[Start of Attachment]

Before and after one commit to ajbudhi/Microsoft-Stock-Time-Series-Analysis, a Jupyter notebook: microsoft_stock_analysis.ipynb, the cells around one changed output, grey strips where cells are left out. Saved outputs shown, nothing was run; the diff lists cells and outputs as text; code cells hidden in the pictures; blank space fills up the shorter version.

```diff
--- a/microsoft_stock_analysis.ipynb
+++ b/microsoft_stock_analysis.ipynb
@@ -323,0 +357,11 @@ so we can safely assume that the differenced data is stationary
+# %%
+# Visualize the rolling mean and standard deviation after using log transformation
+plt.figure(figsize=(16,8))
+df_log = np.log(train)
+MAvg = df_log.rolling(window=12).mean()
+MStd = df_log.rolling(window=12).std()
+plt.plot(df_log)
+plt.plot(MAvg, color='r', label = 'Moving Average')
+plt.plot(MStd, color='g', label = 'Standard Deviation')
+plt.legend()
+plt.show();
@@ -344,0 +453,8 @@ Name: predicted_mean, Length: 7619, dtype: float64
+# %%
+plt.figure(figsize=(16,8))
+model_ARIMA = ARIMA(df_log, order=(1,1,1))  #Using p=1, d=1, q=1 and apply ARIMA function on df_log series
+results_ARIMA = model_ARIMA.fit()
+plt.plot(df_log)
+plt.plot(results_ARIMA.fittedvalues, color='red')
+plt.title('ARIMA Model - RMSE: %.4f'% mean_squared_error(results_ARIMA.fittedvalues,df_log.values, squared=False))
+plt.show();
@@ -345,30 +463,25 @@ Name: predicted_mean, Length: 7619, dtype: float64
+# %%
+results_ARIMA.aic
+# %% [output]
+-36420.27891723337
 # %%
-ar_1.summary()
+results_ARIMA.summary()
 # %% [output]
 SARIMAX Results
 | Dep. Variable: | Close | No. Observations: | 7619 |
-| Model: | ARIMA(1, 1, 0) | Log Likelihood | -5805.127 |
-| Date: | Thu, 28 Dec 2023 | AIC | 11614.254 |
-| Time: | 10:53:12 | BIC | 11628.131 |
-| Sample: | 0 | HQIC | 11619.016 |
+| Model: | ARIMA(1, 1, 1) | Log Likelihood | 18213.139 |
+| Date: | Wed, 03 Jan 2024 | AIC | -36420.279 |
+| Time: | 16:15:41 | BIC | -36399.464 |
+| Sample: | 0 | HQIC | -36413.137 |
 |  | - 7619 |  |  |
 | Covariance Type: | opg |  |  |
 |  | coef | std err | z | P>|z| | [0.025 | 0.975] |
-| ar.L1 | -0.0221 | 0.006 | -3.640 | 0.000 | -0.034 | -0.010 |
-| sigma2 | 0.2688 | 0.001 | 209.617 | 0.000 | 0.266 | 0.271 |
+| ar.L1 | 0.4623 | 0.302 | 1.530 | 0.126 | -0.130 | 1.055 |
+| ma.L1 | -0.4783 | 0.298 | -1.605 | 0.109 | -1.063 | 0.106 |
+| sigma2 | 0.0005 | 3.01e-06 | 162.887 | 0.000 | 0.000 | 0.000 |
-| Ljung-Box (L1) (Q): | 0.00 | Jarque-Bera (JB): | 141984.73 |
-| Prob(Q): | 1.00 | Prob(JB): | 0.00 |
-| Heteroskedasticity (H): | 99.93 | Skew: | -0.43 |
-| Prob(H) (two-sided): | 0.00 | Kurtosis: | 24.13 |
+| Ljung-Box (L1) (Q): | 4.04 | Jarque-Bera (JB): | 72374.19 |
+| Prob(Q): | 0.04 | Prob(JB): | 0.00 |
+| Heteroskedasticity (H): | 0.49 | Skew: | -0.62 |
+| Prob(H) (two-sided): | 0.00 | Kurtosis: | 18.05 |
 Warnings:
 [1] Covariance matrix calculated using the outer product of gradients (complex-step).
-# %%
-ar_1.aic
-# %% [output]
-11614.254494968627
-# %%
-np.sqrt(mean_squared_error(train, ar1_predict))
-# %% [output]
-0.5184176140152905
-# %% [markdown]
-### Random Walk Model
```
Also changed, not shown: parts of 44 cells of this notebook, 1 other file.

[End of Attachment]

● **Your objective**: Could you copy every line in the records that holds "Kurtosis"?

● **Response to this exercise**:
-| Prob(H) (two-sided): | 0.00 | Kurtosis: | 24.13 |
+| Prob(H) (two-sided): | 0.00 | Kurtosis: | 18.05 |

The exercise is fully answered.